Among the entries below, find all lines that include "return" and copy them.

Edit tracking data:
Segment Open

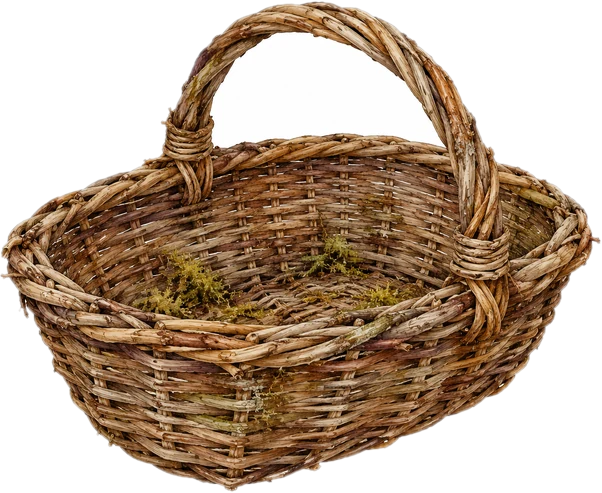
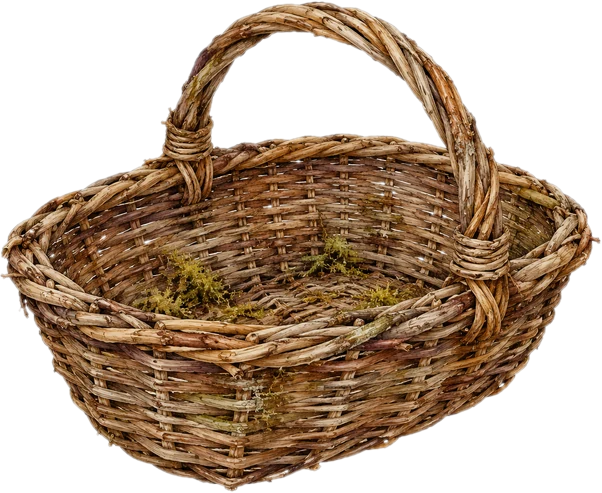
Comestible: all illustrations, gazette sidebar, medical report, Seasons quarantine, final-night story
Claude-Session: https://claude.ai/code/session_01JFfQ5nPYhxKCsb6BvVHV32

diff --git a/comestible/src/styles.css b/comestible/src/styles.css
@@ -357,8 +357,11 @@ button { font-family: inherit; font-size: inherit; color: inherit; }
 @keyframes lashes { 50% { transform: scale(1.05) skewX(3deg); filter: brightness(1.1); } }
 .cut-view { position: absolute; inset: 0; background: var(--paper); }
 .cut-view .lens-img { object-fit: contain; }
-.cut-tint { position: absolute; inset: 20% 22%; border-radius: 40%; background: var(--tint); mix-blend-mode: multiply; opacity: 0; animation: tint 2.2s 0.4s ease forwards; }
-@keyframes tint { to { opacity: 0.75; } }
+.cut-tint {
+  position: absolute; inset: 0; background: var(--tint); mix-blend-mode: multiply; opacity: 0; animation: tint 2.2s 0.4s ease forwards;
+  -webkit-mask-size: contain; mask-size: contain; -webkit-mask-repeat: no-repeat; mask-repeat: no-repeat; -webkit-mask-position: center; mask-position: center;
+}
+@keyframes tint { to { opacity: 0.6; } }
 .milk { position: absolute; left: 58%; top: 46%; width: 12px; height: 12px; border-radius: 50% 50% 50% 0; transform: rotate(-45deg) scale(0); background: var(--milk); box-shadow: 0 0 0 1px #0003; animation: milk 1.6s 0.3s ease forwards; }
 @keyframes milk { to { transform: rotate(-45deg) scale(2.2); } }
 .blood { position: absolute; inset: 0; background: radial-gradient(ellipse at 50% 45%, #8e1a12dd, #5a0d08aa 40%, transparent 65%); mix-blend-mode: multiply; animation: bleed 2s ease forwards; transform-origin: top; }
@@ -497,16 +500,24 @@ body.no-shake .shaking, body.no-shake .poisoned { animation: none; }
 .masthead { font-family: var(--display); font-size: 64px; text-align: center; line-height: 1; border-bottom: 3px double #1c1612; padding-bottom: 6px; }
 .issue { text-align: center; font-size: 0.7em; letter-spacing: 0.15em; text-transform: uppercase; border-bottom: 1px solid #1c1612; padding: 4px 0; margin-bottom: 14px; }
 .gazette article h3 { font-family: var(--display); font-weight: 400; margin: 0 0 4px; line-height: 1.1; }
-.gazette article p { margin: 0; font-size: 0.78em; text-align: justify; hyphens: auto; }
+.gazette article p { margin: 0; font-size: 0.86em; text-align: justify; hyphens: auto; }
 .gazette .lead h3 { font-size: 2.1em; text-align: center; }
 .gazette .lead p { font-size: 1em; margin-bottom: 4px; }
 .gazette-portrait { float: left; width: 150px; height: 150px; object-fit: cover; margin: 4px 22px 8px 0; filter: grayscale(1) sepia(0.5) contrast(1.2); border: 3px solid #1c1612; }
 .gazette .lead { overflow: hidden; margin-bottom: 10px; }
 .memorial { display: flex; flex-wrap: wrap; gap: 14px; margin-top: 26px; border-top: 1px solid #8a6a4366; padding-top: 18px; }
-.memorial figure { margin: 0; width: 110px; text-align: center; font-size: 0.65em; }
-.memorial-img { width: 110px; height: 110px; object-fit: cover; filter: grayscale(1) sepia(0.4); border: 2px solid var(--ink); }
+.memorial figure { margin: 0; width: 84px; text-align: center; font-size: 0.65em; }
+.memorial-img { width: 84px; height: 84px; object-fit: cover; filter: grayscale(1) sepia(0.4); border: 2px solid var(--ink); }
 .memorial-img.dead { filter: grayscale(1) brightness(0.7) contrast(1.2); }
-.columns { column-count: 3; column-gap: 26px; column-rule: 1px solid #1c161255; }
+.gazette-body { display: grid; grid-template-columns: 1fr 260px; gap: 26px; }
+.gazette-side { border-left: 1px solid #1c161255; padding-left: 22px; }
+.gazette-side figure { margin: 0 0 14px; text-align: center; }
+.engraving { width: 100%; height: 230px; object-fit: contain; filter: grayscale(1) sepia(0.35) contrast(1.35) brightness(0.95); mix-blend-mode: multiply; }
+.gazette-side figcaption { font-style: italic; font-size: 0.72em; border-top: 1px solid #1c1612; padding-top: 4px; }
+.weather { border: 1px solid #1c1612; padding: 8px 12px; font-size: 0.75em; }
+.weather h4 { margin: 0 0 4px; font-family: var(--display); font-weight: 400; font-size: 1.2em; text-align: center; }
+.weather p { margin: 0; text-align: center; }
+.columns { column-count: 2; column-gap: 26px; column-rule: 1px solid #1c161255; }
 .columns article { break-inside: avoid; margin-bottom: 14px; }
 .columns .big h3, .columns .normal h3 { font-size: 1.2em; }
 .columns .small h3 { font-size: 1em; }
@@ -515,7 +526,7 @@ body.no-shake .shaking, body.no-shake .poisoned { animation: none; }
   position: absolute; left: 50%; top: 50px; transform: translateX(-50%); width: 1200px; height: 720px;
   display: grid; grid-template-columns: 1fr 1fr; background: #2a1d14; padding: 14px; border-radius: 8px; box-shadow: 0 30px 80px #000c; animation: rise 0.6s ease;
 }
-.ledger-page { background: var(--paper) var(--tex-paper); background-size: 600px; color: var(--ink); padding: 34px 44px; }
+.ledger-page { background: var(--paper) var(--tex-paper); background-size: 600px; color: var(--ink); padding: 30px 44px; overflow-y: auto; }
 .ledger-page:first-child { box-shadow: inset -20px 0 30px -20px #6b4b2a; }
 .ledger-page:last-child { box-shadow: inset 20px 0 30px -20px #6b4b2a; }
 .ledger-page h2, .ledger-page h3 { font-family: var(--display); font-weight: 400; margin: 0 0 18px; font-size: 1.7em; }
@@ -527,7 +538,11 @@ body.no-shake .shaking, body.no-shake .poisoned { animation: none; }
 .ledger-total { display: flex; justify-content: space-between; margin-top: 18px; padding-top: 10px; border-top: 3px double var(--ink); font-size: 1.15em; font-family: var(--display); }
 .ledger-hint { font-size: 0.72em; font-style: italic; color: #6b2a1a; margin: 2px 0 6px; }
 .ledger-warning { color: var(--blood); font-size: 0.8em; font-style: italic; min-height: 1.2em; }
-.status p { margin: 8px 0; }
+.status p { margin: 6px 0; }
+.doctor { margin-top: 18px; border-top: 1px solid #8a6a4366; padding-top: 10px; font-size: 0.78em; }
+.doctor h3 { font-size: 1.4em; margin-bottom: 8px; }
+.doctor p { margin: 4px 0; }
+.doctor em { color: var(--blood); }
 .status strong { font-family: var(--display); font-weight: 400; }
 .lvl0 { color: var(--moss); }
 .lvl1 { color: #7a6a2a; }

diff --git a/comestible/src/i18n/fr.ts b/comestible/src/i18n/fr.ts
@@ -73,6 +73,7 @@ export const fr = {
       'La brume est entrée dans les maisons. C’est la dernière nuit avant le convoi de vivres.',
     ],
     rules: {
+      1: 'Outils : loupe et sels. Deux tampons : Comestible et Toxique. Le guide est votre seul ami.',
       2: 'Règle : tout spécimen dont la base manque est refusé (Toxique). Outils : couteau, règle.',
       3: 'Règle : ce qui n’est pas un champignon se brûle (Au feu). Outil : sporée.',
       4: 'Décret : lactaires délicieux et cèpes de plus de 15 cm sont saisis pour le comte (Saisi). Outil : bougie.',
@@ -328,6 +329,9 @@ export const fr = {
   morning: {
     gazette: 'La Gazette de Vaux-les-Brumes',
     issue: 'N° {n} — {date} 1887 — un sou',
+    plate: 'Planche du jour : {name}',
+    weatherTitle: 'Le temps',
+    weather: ['Brume au matin, pluie fine le soir.', 'Gel blanc, vent du nord.', 'Ciel bas, odeur de terre.', 'Brouillard tenace, aucune étoile.', 'Pluie grise par intermittence.', 'Nuit sans lune. Restez chez vous.'],
     continue: 'Ouvrir le registre',
     ledger: 'Registre de l’officine',
     income: 'Verdicts rendus ({n} spécimens)',
@@ -352,6 +356,23 @@ export const fr = {
     mistLevels: ['Claire', 'Légère', 'Épaisse', 'Étouffante', 'Partout'],
     youLevels: ['Bien portant', 'Fiévreux', 'Démangeaisons', 'Ça pousse', 'Tiède'],
   },
+  doctor: {
+    title: 'Rapport du médecin',
+    none: 'Aucune erreur relevée cette nuit. Le docteur a dormi.',
+    more: '… et {n} autres.',
+    line: '{who} — {what} : tamponné « {given} ».',
+    mimic: '{name} (imitation)',
+    outcome: {
+      poison: 'Intoxication.',
+      escaped: 'Ce n’était pas un champignon.',
+      infraction: 'Pied coupé : infraction relevée.',
+      missedSeize: 'Devait être saisi.',
+      wrongSeize: 'Saisi à tort.',
+      waste: 'Comestible jeté.',
+      wasteBurn: 'Comestible brûlé.',
+      countPoison: 'Servi au comte.',
+    },
+  },
   articles: {
     death: { t: 'Drame : {who} est mort', b: 'On a retrouvé {who} sans vie au petit matin, la bouche pleine d’écume. Le dernier repas venait de l’officine. Le docteur parle d’empoisonnement fongique.' },
     sick: { t: '{who} alité', b: 'Coliques, sueurs et vomissements : {who} gardera le lit un jour ou deux. « J’ai mangé ce qu’on m’a dit de manger », a-t-il confié.' },
@@ -373,6 +394,7 @@ export const fr = {
     story7: { t: 'Les Cueilleurs', b: 'Une confrérie d’inconnus vêtus de gris parcourt les rues. Ils ne mendient pas : ils offrent. Ceux qui acceptent ne reviennent pas toujours.' },
     story8: { t: 'Le comte est mort', b: 'Monsieur le comte a rendu l’âme après un dîner de cèpes. Le décret de réquisition est levé. Le château est fermé ; on n’y voit plus de lumière.' },
     story9: { t: 'Plus qu’une nuit', b: 'Le convoi de vivres est annoncé pour après-demain. Tenez bon. Le préfet promet du pain, du lard et des cierges.' },
+    story10: { t: 'Le convoi est en vue', b: 'Des lanternes sur la route du sud, enfin. Les sentinelles disent avoir compté douze charrettes. Elles disent aussi que la brume s’écarte sur leur passage, comme si elle les laissait entrer.' },
     filler1: { t: 'Un hiver précoce', b: 'Le givre a pris les vignes. Les anciens disent qu’on n’a pas vu ça depuis 1847.' },
     filler2: { t: 'Le loup du Haut-Bois', b: 'Des brebis ont été retrouvées couvertes de mousse blanche. Le loup est innocent, dit le berger.' },
     filler3: { t: 'Prix du sel', b: 'Le sel a doublé à la foire. On sale ce qu’on peut, on fait sécher le reste.' },

diff --git a/comestible/src/ui/morning.ts b/comestible/src/ui/morning.ts
@@ -5,6 +5,7 @@ import {
   CANDLE_COST, DEBT_LIMIT, MEAL_COST, rentFor,
 } from '../game/state';
 import { CHARACTER_BY_ID } from '../data/characters';
+import { SPECIES } from '../data/species';
 import { Rng, hashSeed } from '../game/rng';
 import { button, h, img, onKeys, show } from './dom';
 
@@ -41,7 +42,9 @@ function showGazette(state: GameState, result: MorningResult, onDone: () => void
     h('div.masthead', {}, t.morning.gazette),
     h('div.issue', {}, state.mode === 'endless' ? `— ${state.night} —` : fmt(t.morning.issue, { n: 312 + state.night, date })),
     lead ? article(lead.key, lead.params, 'lead') : null,
-    h('div.columns', {}, ...rest.map((a) => article(a.key, a.params, a.size))),
+    h('div.gazette-body', {},
+      h('div.columns', {}, ...rest.map((a) => article(a.key, a.params, a.size))),
+      sidebar(state, result, rng)),
   );
   const scene = h('div.scene.morning', {},
     h('div.bg.dawn'),
@@ -107,6 +110,7 @@ function showLedger(state: GameState, result: MorningResult, onNext: (e?: Expens
     h('p', {}, fmt(t.morning.gone, { n: state.disappeared.length })),
     h('p', {}, `${t.morning.mist} : `, h(`strong.lvl${Math.min(4, Math.floor(state.brume / 2))}` as 'strong', {}, mist)),
     h('p', {}, `${t.morning.you} : `, h(`strong.lvl${Math.min(4, Math.floor(state.contamination / 2))}` as 'strong', {}, you)),
+    doctorNotes(result),
     memorial(state),
   );
 
@@ -138,4 +142,34 @@ function memorial(state: GameState): HTMLElement | null {
   return h('div.memorial', {}, ...lost.map(([c, mark]) => h('figure', {},
     img(CHARACTER_BY_ID[c].portrait, `memorial-img${mark === '†' ? ' dead' : ''}`),
     h('figcaption', {}, `${mark} ${t.charTitle[c as keyof typeof t.charTitle]}`))));
+}
+
+/** Lists the night's wrong verdicts so the player can learn from them. */
+function doctorNotes(result: MorningResult): HTMLElement {
+  const t = L();
+  const shown = result.mistakes.slice(0, 6);
+  const name = (m: MorningResult['mistakes'][number]) => {
+    if (m.specimen.anomaly) return t.anomalies[m.specimen.anomaly];
+    const n = t.species[m.specimen.speciesId as keyof typeof t.species].name;
+    return m.specimen.mimic ? fmt(t.doctor.mimic, { name: n }) : n;
+  };
+  return h('div.doctor', {},
+    h('h3', {}, t.doctor.title),
+    ...(shown.length
+      ? shown.map((m) => h('p', {},
+        capitalize(fmt(t.doctor.line, { who: m.char, what: name(m), given: t.stamps[m.given] })), ' ',
+        h('em', {}, t.doctor.outcome[m.outcome as keyof typeof t.doctor.outcome] ?? '')))
+      : [h('p', {}, h('em', {}, t.doctor.none))]),
+    result.mistakes.length > shown.length ? h('p', {}, fmt(t.doctor.more, { n: result.mistakes.length - shown.length })) : null);
+}
+
+/** Engraving of a specimen seen at the shop, plus the weather: keeps the page full. */
+function sidebar(state: GameState, result: MorningResult, rng: Rng): HTMLElement {
+  const t = L();
+  const featured = result.mistakes.find((m) => m.specimen.speciesId)?.specimen.speciesId
+    ?? rng.pick(SPECIES.filter((s) => state.mode === 'endless' || s.night <= state.night)).id;
+  return h('aside.gazette-side', {},
+    h('figure', {}, img(`sp_${featured}`, 'engraving'),
+      h('figcaption', {}, fmt(t.morning.plate, { name: t.species[featured as keyof typeof t.species].name }))),
+    h('div.weather', {}, h('h4', {}, t.morning.weatherTitle), h('p', {}, rng.pick(t.morning.weather))));
 }

diff --git a/comestible/src/i18n/en.ts b/comestible/src/i18n/en.ts
@@ -74,6 +74,7 @@ export const en: Locale = {
       'The mist has come into the houses. Last night before the supply convoy.',
     ],
     rules: {
+      1: 'Tools: lens and smelling salts. Two stamps: Edible and Toxic. The guide is your only friend.',
       2: 'Rule: any specimen missing its base is refused (Toxic). Tools: knife, ruler.',
       3: 'Rule: what is not a mushroom gets burned (Burn). Tool: spore print.',
       4: 'Decree: saffron milkcaps and ceps over 15 cm are seized for the count (Seize). Tool: candle.',
@@ -329,6 +330,9 @@ export const en: Locale = {
   morning: {
     gazette: 'The Vaux-les-Brumes Gazette',
     issue: 'No. {n} — {date}, 1887 — one sou',
+    plate: 'Plate of the day: {name}',
+    weatherTitle: 'Weather',
+    weather: ['Mist in the morning, light rain at night.', 'White frost, north wind.', 'Low sky, smell of earth.', 'Stubborn fog, no stars.', 'Grey rain on and off.', 'Moonless night. Stay indoors.'],
     continue: 'Open the ledger',
     ledger: 'Shop ledger',
     income: 'Verdicts given ({n} specimens)',
@@ -353,6 +357,23 @@ export const en: Locale = {
     mistLevels: ['Clear', 'Light', 'Thick', 'Smothering', 'Everywhere'],
     youLevels: ['Healthy', 'Feverish', 'Itching', 'Something grows', 'Warm'],
   },
+  doctor: {
+    title: 'Medical report',
+    none: 'No mistakes noted tonight. The doctor slept.',
+    more: '… and {n} more.',
+    line: '{who} — {what}: stamped “{given}”.',
+    mimic: '{name} (mimic)',
+    outcome: {
+      poison: 'Poisoning.',
+      escaped: 'It was not a mushroom.',
+      infraction: 'Stem cut off: infraction noted.',
+      missedSeize: 'Should have been seized.',
+      wrongSeize: 'Seized by mistake.',
+      waste: 'Edible thrown away.',
+      wasteBurn: 'Edible burned.',
+      countPoison: 'Served to the count.',
+    },
+  },
   articles: {
     death: { t: 'Tragedy: {who} is dead', b: '{who} was found lifeless at dawn, mouth full of foam. The last meal came from the shop. The doctor speaks of fungal poisoning.' },
     sick: { t: '{who} bedridden', b: 'Cramps, sweats and vomiting: {who} will stay in bed for a day or two. “I ate what I was told to eat,” the patient said.' },
@@ -374,6 +395,7 @@ export const en: Locale = {
     story7: { t: 'The Gatherers', b: 'A brotherhood of strangers dressed in grey walks the streets. They do not beg: they offer. Those who accept do not always come back.' },
     story8: { t: 'The count is dead', b: 'His Lordship passed away after a dinner of ceps. The requisition decree is lifted. The castle is shut; no light is seen there anymore.' },
     story9: { t: 'One more night', b: 'The supply convoy is announced for the day after tomorrow. Hold on. The prefect promises bread, bacon and church candles.' },
+    story10: { t: 'The convoy is in sight', b: 'Lanterns on the south road, at last. The lookouts counted twelve carts. They also say the mist parts as they pass, as if it were letting them in.' },
     filler1: { t: 'An early winter', b: 'Frost has taken the vines. The elders say nothing like it has been seen since 1847.' },
     filler2: { t: 'The wolf of Haut-Bois', b: 'Sheep were found covered in white moss. The wolf is innocent, says the shepherd.' },
     filler3: { t: 'Price of salt', b: 'Salt has doubled at the fair. We salt what we can and dry the rest.' },

diff --git a/comestible/tests/logic.test.ts b/comestible/tests/logic.test.ts
@@ -35,7 +35,7 @@ describe('locales', () => {
         if (c?.lines) expect(fr.scripted[c.lines as keyof typeof fr.scripted], c.lines).toBeDefined();
       }
     }
-    for (let n = 1; n < NIGHT_COUNT; n++) expect(fr.articles[`story${n}` as keyof typeof fr.articles]).toBeDefined();
+    for (let n = 1; n <= NIGHT_COUNT; n++) expect(fr.articles[`story${n}` as keyof typeof fr.articles]).toBeDefined();
   });
 });
 
@@ -107,6 +107,7 @@ function playCampaign(player: Player, seed: number, denounce: boolean) {
       }
     }
     const morning = resolveNight(state, report);
+    for (const a of morning.articles) expect(fr.articles[a.key as keyof typeof fr.articles], a.key).toBeDefined();
     if (morning.gameOver) return { ending: morning.gameOver, state, money };
     if (isFinalNight(state)) return { ending: finalEnding(state), state, money };
     const ending = payAndAdvance(state, { candles: true, meal: true });
@@ -138,5 +139,27 @@ describe('campaign balance', () => {
     const finished = results.filter((r) => ['officine', 'mycologue', 'lison', 'brume'].includes(r.ending));
     console.log('85% player:', results.map((r) => `${r.ending}@${r.state.night} money=${r.money.join(',')}`).join(' | '));
     expect(finished.length).toBeGreaterThanOrEqual(2);
+  });
+});
+
+describe('seasons mode', () => {
+  it('runs many nights for a perfect player and reports valid articles', () => {
+    const state = newGame('endless', false, 99);
+    for (let n = 0; n < 15; n++) {
+      const plan = planNight(state);
+      expect(plan.clients.length).toBeGreaterThan(3);
+      const report = emptyReport();
+      for (const c of plan.clients) {
+        if (c.infected) report.denounced.push({ char: c.char, infected: true });
+        for (const sp of c.specimens) {
+          const right = correctVerdict(sp, plan.rules);
+          report.verdicts.push({ char: c.char, specimen: sp, given: right, outcome: judge(sp, right, plan.rules), pay: payFor('ok', right) });
+        }
+      }
+      const morning = resolveNight(state, report);
+      for (const a of morning.articles) expect(fr.articles[a.key as keyof typeof fr.articles], a.key).toBeDefined();
+      expect(morning.gameOver).toBeUndefined();
+      expect(payAndAdvance(state, { candles: true, meal: true })).toBeUndefined();
+    }
   });
 });

diff --git a/comestible/src/game/state.ts b/comestible/src/game/state.ts
@@ -188,8 +188,17 @@ export interface LedgerLine {
   params?: Record<string, string | number>;
 }
 
+export interface Mistake {
+  char: string;
+  specimen: Specimen;
+  given: Verdict;
+  outcome: Outcome;
+}
+
 export interface MorningResult {
   articles: Article[];
+  /** Wrong verdicts of the night, for the doctor's notes in the ledger. */
+  mistakes: Mistake[];
   ledger: LedgerLine[];
   earned: number;
   /** Ending triggered before expenses (arrest, mist, mycelium). */
@@ -258,7 +267,9 @@ export function resolveNight(state: GameState, report: NightReport): MorningResu
   }
 
   for (const d of report.denounced) {
-    state.arrested.push(d.char);
+    // Seasons never end, so villagers come back from quarantine instead of emptying the village.
+    if (state.mode === 'endless' && VILLAGERS.includes(d.char)) state.sick[d.char] = state.night + 3;
+    else state.arrested.push(d.char);
     state.stats.denounced++;
     if (d.infected) {
       earned += 3;
@@ -297,7 +308,10 @@ export function resolveNight(state: GameState, report: NightReport): MorningResu
   if (state.deaths.length >= DEATHS_FOR_ARREST) gameOver = 'arrete';
   else if (state.contamination >= CONTAMINATION_MAX) gameOver = 'cueilleur';
   else if (state.brume >= BRUME_MAX) gameOver = 'brume';
-  return { articles, ledger, earned: earned - fines, gameOver };
+  const mistakes = report.verdicts
+    .filter((v) => v.outcome !== 'ok' && v.outcome !== 'ok_burned')
+    .map(({ char, specimen, given, outcome }) => ({ char, specimen, given, outcome }));
+  return { articles, mistakes, ledger, earned: earned - fines, gameOver };
 }
 
 export interface Expenses {

diff --git a/comestible/src/ui/night.ts b/comestible/src/ui/night.ts
@@ -245,7 +245,11 @@ export function runNight(state: GameState, plan: NightPlan, onEnd: (report: Nigh
       case 'couteau': {
         audio.play('knife');
         const view = h('div.cut-view', {}, img(strange ? s.anomaly! : CUT_IMG[sp!.cut], 'lens-img'));
-        if (sp?.cutTint && !tell) view.append(h('div.cut-tint', { style: `--tint:${sp.cutTint}` }));
+        if (sp?.cutTint && !tell) {
+          // The tint is masked by the cut illustration so only the flesh changes colour.
+          const mask = `url('img/${CUT_IMG[sp.cut]}.webp')`;
+          view.append(h('div.cut-tint', { style: `--tint:${sp.cutTint};-webkit-mask-image:${mask};mask-image:${mask}` }));
+        }
         if (sp?.milk && !tell) view.append(h('div.milk', { style: `--milk:${sp.milk}` }));
         if (tell || strange) {
           view.append(h('div.blood'));

diff --git a/comestible/tools/import_assets.py b/comestible/tools/import_assets.py
@@ -14,10 +14,13 @@ from PIL import Image, ImageChops, ImageDraw, ImageFilter
 
 OUT = Path(__file__).resolve().parent.parent / "public" / "img"
 CUTOUT_PREFIXES = ("sp_", "an_", "obj_", "chr_", "ct_", "ui_")
+# Objects have no white parts of their own: white areas enclosed by them (the gap under a
+# basket handle) are background too. Mushrooms keep enclosed whites.
+ENCLOSED_WHITE_PREFIXES = ("obj_",)
 WHITE_THRESHOLD = 236
 
 
-def cutout(img: Image.Image) -> Image.Image:
+def cutout(img: Image.Image, enclosed: bool = False) -> Image.Image:
     rgb = img.convert("RGB")
     # Pixels close to white in every channel are background candidates.
     lightest = rgb.convert("L").point(lambda v: 255 if v >= WHITE_THRESHOLD else 0)
@@ -30,7 +33,7 @@ def cutout(img: Image.Image) -> Image.Image:
     for seed in seeds:
         if mask.getpixel(seed) == 255:
             ImageDraw.floodfill(mask, seed, 128)
-    background = mask.point(lambda v: 255 if v == 128 else 0)
+    background = mask.point(lambda v: 255 if v in (128, 255) else 0) if enclosed else mask.point(lambda v: 255 if v == 128 else 0)
     # Grow the cut by one pixel to drop the white halo, then feather.
     background = background.filter(ImageFilter.MaxFilter(3)).filter(ImageFilter.GaussianBlur(1.1))
     alpha = ImageChops.invert(background)
@@ -48,7 +51,7 @@ def main(dirs: list[str]) -> None:
             img = Image.open(png)
             name = png.stem
             if name.startswith(CUTOUT_PREFIXES):
-                img = cutout(img)
+                img = cutout(img, enclosed=name.startswith(ENCLOSED_WHITE_PREFIXES))
                 img.save(OUT / f"{name}.webp", "WEBP", quality=88, method=6)
             else:
                 img.convert("RGB").save(OUT / f"{name}.webp", "WEBP", quality=84, method=6)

Segment Closed

**RESULT OF THE EXERCISE**.
   return h('div.memorial', {}, ...lost.map(([c, mark]) => h('figure', {},
+    if (m.specimen.anomaly) return t.anomalies[m.specimen.anomaly];
+    return m.specimen.mimic ? fmt(t.doctor.mimic, { name: n }) : n;
+  return h('div.doctor', {},
+  return h('aside.gazette-side', {},
     if (morning.gameOver) return { ending: morning.gameOver, state, money };
     if (isFinalNight(state)) return { ending: finalEnding(state), state, money };
-  return { articles, ledger, earned: earned - fines, gameOver };
+  return { articles, mistakes, ledger, earned: earned - fines, gameOver };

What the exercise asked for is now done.